The development means food samples would no longer have to be sent to a laboratory for tests - a comparatively lengthy and costly procedure - but could be analysed for safety and quality at the farm, slaughter house, during transport, or in a processing or packaging plant, the project's researchers say.
Currently the detection of bacteria or pesticides in different foodstuffs is only possible by sending samples to a laboratory and waiting hours or days for the results. A portable device would not only accelerate the testing procedure, but would allow more tests to be carried out on more produce samples, increasing the overall safety of the food.
The Good Foods project aims to achieve full safety and quality assurance along the complete food chain stated Carles Cané, the coordinator of the project at the National Microelectronics Centre in Spain.
The project is developing tiny biomechanical and microelectronic sensors that can be used to screen for virtually any pathogen or toxin in any produce. The project partners are focusing their research on quality and safety analysis for dairy goods, fruit and wine.
The scientists are developing a device based on a fluorescent optical biosensor that measures the reaction of a probe coated with antibodies when it comes into contact with antibiotics present in milk or other dairy products.
Though the use of antibiotics as growth enhancers is prohibited in dairy cattle in Europe, farmers are permitted to use them in treating ailments affecting individual animals.
The antibiotics can enter the milk and could prove harmful to consumers by creating cumulative resistance to antibiotic treatments. The threat is particularly harmful of the contaminated milk ends up in baby food.
Currently producers check milk for antibiotic residues using a non-reusable litmus paper testing kit. An electronic device of the kind being developed by GoodFood would make the tests faster, cheaper and more accurate, the researchers stated in a press release yesterday.
Cost benefits and accuracy would also result if a microelectronic device is used to detect pathogens such as salmonella and listeria bacteria in milk, cheese and other dairy products, they stated.
The partners in the project are also developing a device using DNA biochips to detect pathogens - a technique that could also be applied to determine the presence of different kinds of harmful bacteria in meat or fish, or fungi affecting fruit.
They also plant to develop other sensors based on an immunodiagnostic microarray that can be used to identify pesticides on fruit and vegetables.
Sensors could be used to measure the quantity of oxygen and ethylene - a gas produced by fruit as it ripens - in fridges where unripe fruit is stored for months until it is ready to go on sale.
The faster in-house testing would give suppliers greater control over how well the produce is being maintained.

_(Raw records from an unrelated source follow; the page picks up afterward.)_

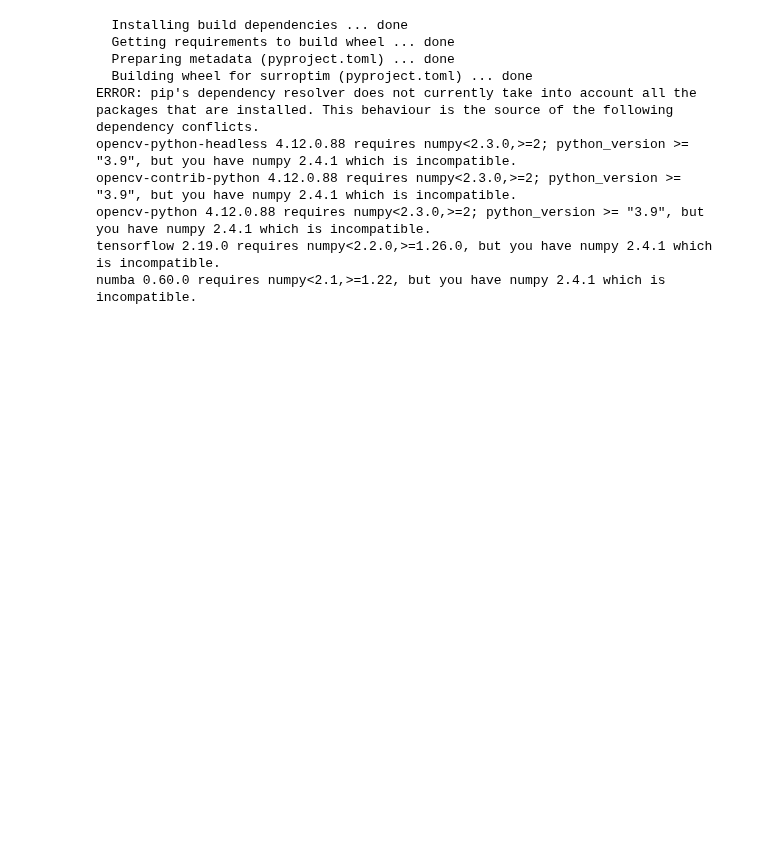
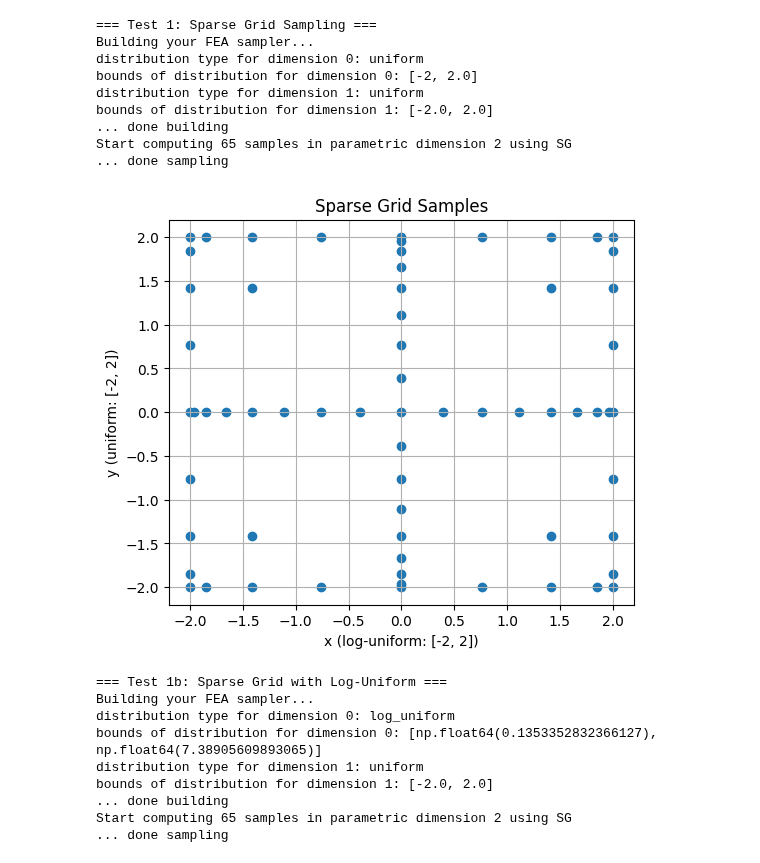
Before and after one commit to kerfriden/SurrOptim, a Jupyter notebook: demo_surroptim.ipynb, the cells around one changed output. Cells and saved outputs as stored; diff of their text form; code cells hidden in the pictures; blank space fills up the shorter version.

```diff
--- a/demo_surroptim.ipynb
+++ b/demo_surroptim.ipynb
@@ -1,19 +1,11 @@
 # %% [markdown]
 <a href="https://colab.research.google.com/github/kerfriden/SurrOptim/blob/main/demo_surroptim.ipynb" target="_parent"><img src="https://colab.research.google.com/assets/colab-badge.svg" alt="Open In Colab"/></a>
 # %%
-#!pip uninstall -y surroptim
-!pip install -q "git+https://github.com/kerfriden/SurrOptim@main" --force-reinstall
+try:
+    import surroptim
+except:
+    #!pip uninstall -y surroptim
+    !pip install -q "git+https://github.com/kerfriden/SurrOptim@main" --force-reinstall
-# %% [output]
-  Installing build dependencies ... done
-  Getting requirements to build wheel ... done
-  Preparing metadata (pyproject.toml) ... done
-  Building wheel for surroptim (pyproject.toml) ... done
-ERROR: pip's dependency resolver does not currently take into account all the packages that are installed. This behaviour is the source of the following dependency conflicts.
-opencv-python-headless 4.12.0.88 requires numpy<2.3.0,>=2; python_version >= "3.9", but you have numpy 2.4.1 which is incompatible.
-opencv-contrib-python 4.12.0.88 requires numpy<2.3.0,>=2; python_version >= "3.9", but you have numpy 2.4.1 which is incompatible.
-opencv-python 4.12.0.88 requires numpy<2.3.0,>=2; python_version >= "3.9", but you have numpy 2.4.1 which is incompatible.
-tensorflow 2.19.0 requires numpy<2.2.0,>=1.26.0, but you have numpy 2.4.1 which is incompatible.
-numba 0.60.0 requires numpy<2.1,>=1.22, but you have numpy 2.4.1 which is incompatible.
 # %%
 """Demo script: SurrOptim sampling and metamodeling."""
 
@@ -28,39 +20,57 @@ from surroptim.polynomial_meta_models import polynomial_lasso_regressor
 # ============================================================================
 print("=== Test 1: Sparse Grid Sampling ===")
 sampler_sg = sampler_cls(
-    distributions=["log_uniform", "uniform"],
-    bounds=[[np.exp(-2), np.exp(2.)], [-2., 2.]],
-    DOE_type='SG',
-    seed=0
+    distributions=["uniform", "uniform"],
+    bounds=[[-2, 2.], [-2., 2.]],
+    DOE_type='SG'
 )
 
-sampler_sg.sample(N=2)
+sampler_sg.sample(N=5)
 
 plt.figure(figsize=(6, 5))
 plt.scatter(sampler_sg.X[:, 0], sampler_sg.X[:, 1])
 plt.xlabel("x (log-uniform: [-2, 2])")
 plt.ylabel("y (uniform: [-2, 2])")
 plt.grid()
 plt.title("Sparse Grid Samples")
 plt.show()
 
 # ============================================================================
 # 1b. Sparse grid with log-uniform (requires positive bounds)
 # ============================================================================
 print("\n=== Test 1b: Sparse Grid with Log-Uniform ===")
 sampler_sg_log = sampler_cls(
     distributions=["log_uniform", "uniform"],
     bounds=[[np.exp(-2), np.exp(2.)], [-2., 2.]],
-    DOE_type='SG',
-    seed=0
+    DOE_type='SG'
 )
 
-sampler_sg_log.sample(N=2)
+sampler_sg_log.sample(N=5)
 
 plt.figure(figsize=(6, 5))
 plt.scatter(sampler_sg_log.X[:, 0], sampler_sg_log.X[:, 1])
 plt.xlabel("x (log-uniform: [-2, 2])")
 plt.ylabel("y (uniform: [-2, 2])")
 plt.grid()
 plt.title("Sparse Grid Samples (Log-Uniform)")
 plt.show()
+# %% [output]
+=== Test 1: Sparse Grid Sampling ===
+Building your FEA sampler...
+distribution type for dimension 0: uniform
+bounds of distribution for dimension 0: [-2, 2.0]
+distribution type for dimension 1: uniform
+bounds of distribution for dimension 1: [-2.0, 2.0]
+... done building
+Start computing 65 samples in parametric dimension 2 using SG
+... done sampling
+[figure, added]
+=== Test 1b: Sparse Grid with Log-Uniform ===
+Building your FEA sampler...
+distribution type for dimension 0: log_uniform
+bounds of distribution for dimension 0: [np.float64(0.1353352832366127), np.float64(7.38905609893065)]
+distribution type for dimension 1: uniform
+bounds of distribution for dimension 1: [-2.0, 2.0]
+... done building
+Start computing 65 samples in parametric dimension 2 using SG
+... done sampling
```
Also changed, not shown: parts of 6 cells of this notebook.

Sensors could also be used to measure environmental and climatic conditions at the farm. The additional information would give farmers more control over the quality of their crops, especially when the sensors are connected wirelessly to an analysis system.
Such sensors and other systems developed by the project are being tested this year at a vineyard near Florence in Italy. GoodFood sensors will be used to monitor grapes due to be harvested next September.
"Wine making is a precise art and a difference of a few days in when the grapes are picked can make a huge difference in the quality of the wine," Cané stated.